Data extracted from a collection

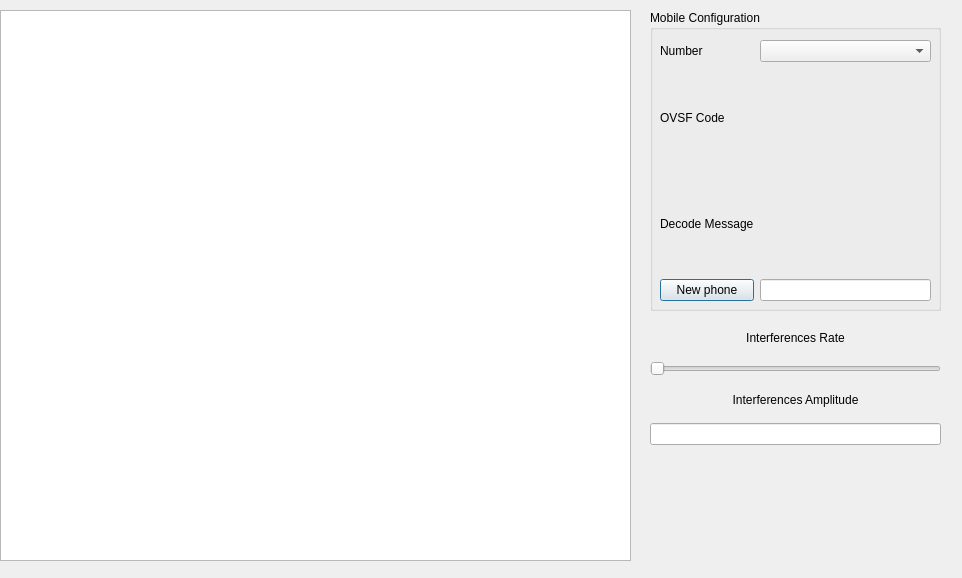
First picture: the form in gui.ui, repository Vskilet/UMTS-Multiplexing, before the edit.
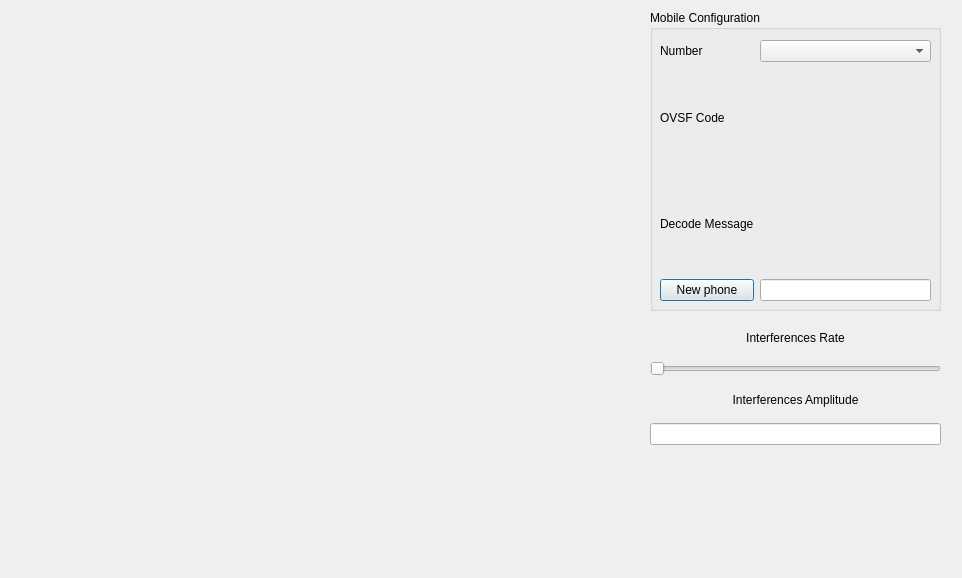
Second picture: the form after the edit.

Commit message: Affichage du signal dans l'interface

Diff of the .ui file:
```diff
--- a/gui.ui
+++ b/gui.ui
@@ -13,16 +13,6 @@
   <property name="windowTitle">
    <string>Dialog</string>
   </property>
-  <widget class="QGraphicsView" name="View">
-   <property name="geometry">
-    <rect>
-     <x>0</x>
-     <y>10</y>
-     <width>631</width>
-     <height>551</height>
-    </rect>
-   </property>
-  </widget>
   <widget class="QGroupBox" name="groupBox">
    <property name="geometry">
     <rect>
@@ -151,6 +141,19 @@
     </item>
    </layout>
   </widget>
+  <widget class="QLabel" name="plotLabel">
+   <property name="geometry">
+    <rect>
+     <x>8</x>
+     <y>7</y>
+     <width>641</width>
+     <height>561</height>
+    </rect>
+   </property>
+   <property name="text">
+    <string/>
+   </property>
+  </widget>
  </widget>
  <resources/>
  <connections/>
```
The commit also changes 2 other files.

_Activity_. The answer should consist only of the lines from the one containing "Commit message: Affichage" through the last line of the data, given again exactly.

_Answer for this exercise_.
Commit message: Affichage du signal dans l'interface

Diff of the .ui file:
```diff
--- a/gui.ui
+++ b/gui.ui
@@ -13,16 +13,6 @@
   <property name="windowTitle">
    <string>Dialog</string>
   </property>
-  <widget class="QGraphicsView" name="View">
-   <property name="geometry">
-    <rect>
-     <x>0</x>
-     <y>10</y>
-     <width>631</width>
-     <height>551</height>
-    </rect>
-   </property>
-  </widget>
   <widget class="QGroupBox" name="groupBox">
    <property name="geometry">
     <rect>
@@ -151,6 +141,19 @@
     </item>
    </layout>
   </widget>
+  <widget class="QLabel" name="plotLabel">
+   <property name="geometry">
+    <rect>
+     <x>8</x>
+     <y>7</y>
+     <width>641</width>
+     <height>561</height>
+    </rect>
+   </property>
+   <property name="text">
+    <string/>
+   </property>
+  </widget>
  </widget>
  <resources/>
  <connections/>
```
The commit also changes 2 other files.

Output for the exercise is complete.